Work instructions
How many lines in the records below contain the word "name"? Answer with the number and nothing else.

Stored data entries
◆ ◆ ◆ ◆ ◆

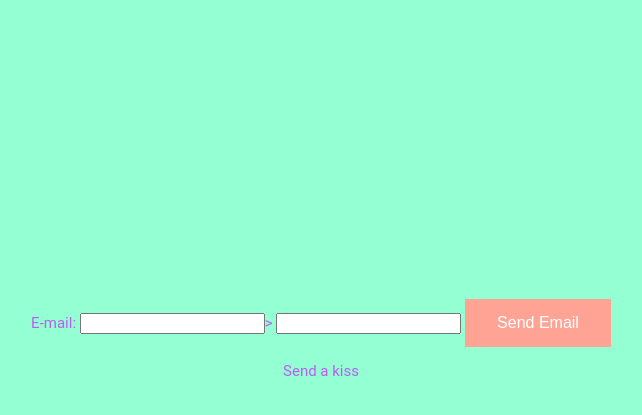
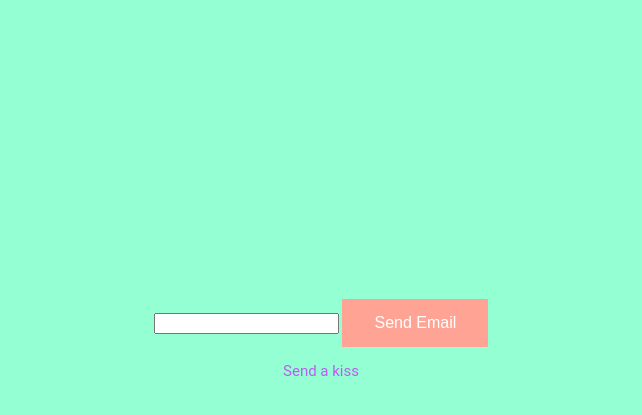
Before and after one commit to Nehmoo/Homies, a Python web app: template templates/mainpageapp.html in a window 1280 px wide. Shown: the part 124-539 px from the top of the page, without its empty margins (319-961 px from the left). Run offline with Jinja, Linux system fonts and the light colour scheme; the template is opened without the code that fills it, so the values that code supplies are empty.

Commit message:
This hopefully fixes it

```diff
--- a/main.py
+++ b/main.py
@@ -42,7 +42,7 @@ class MainHandler(webapp2.RequestHandler):
     def post(self):
         from_address = 'anything@yeetbruh.appspotmail.com'
         email = self.request.get('email')
-        mail.send_mail(from_address, email, 'Kisses', 'This is an example kiss, love you Nehmo')
+        mail.send_mail(from_address, email, 'Kisses', 'Your homie has just sent you a kiss!')
         values = get_user_data()
         values['message'] = 'The kiss has been sent.'
         render_template(self, 'messagesent.html', values)
--- a/templates/mainpageapp.html
+++ b/templates/mainpageapp.html
@@ -3,8 +3,6 @@
 <br>
 
 <h3>Enter an Email:</h3>
-<form action="/action_page.php">
-  E-mail: <input type="email" name="emailaddress">>
 <form method="post" action="/">
     <input type="text" name="email">
     <input type="submit" id="yeet" value='Send Email'>
```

◆ ◆ ◆ ◆ ◆

Exercise result
2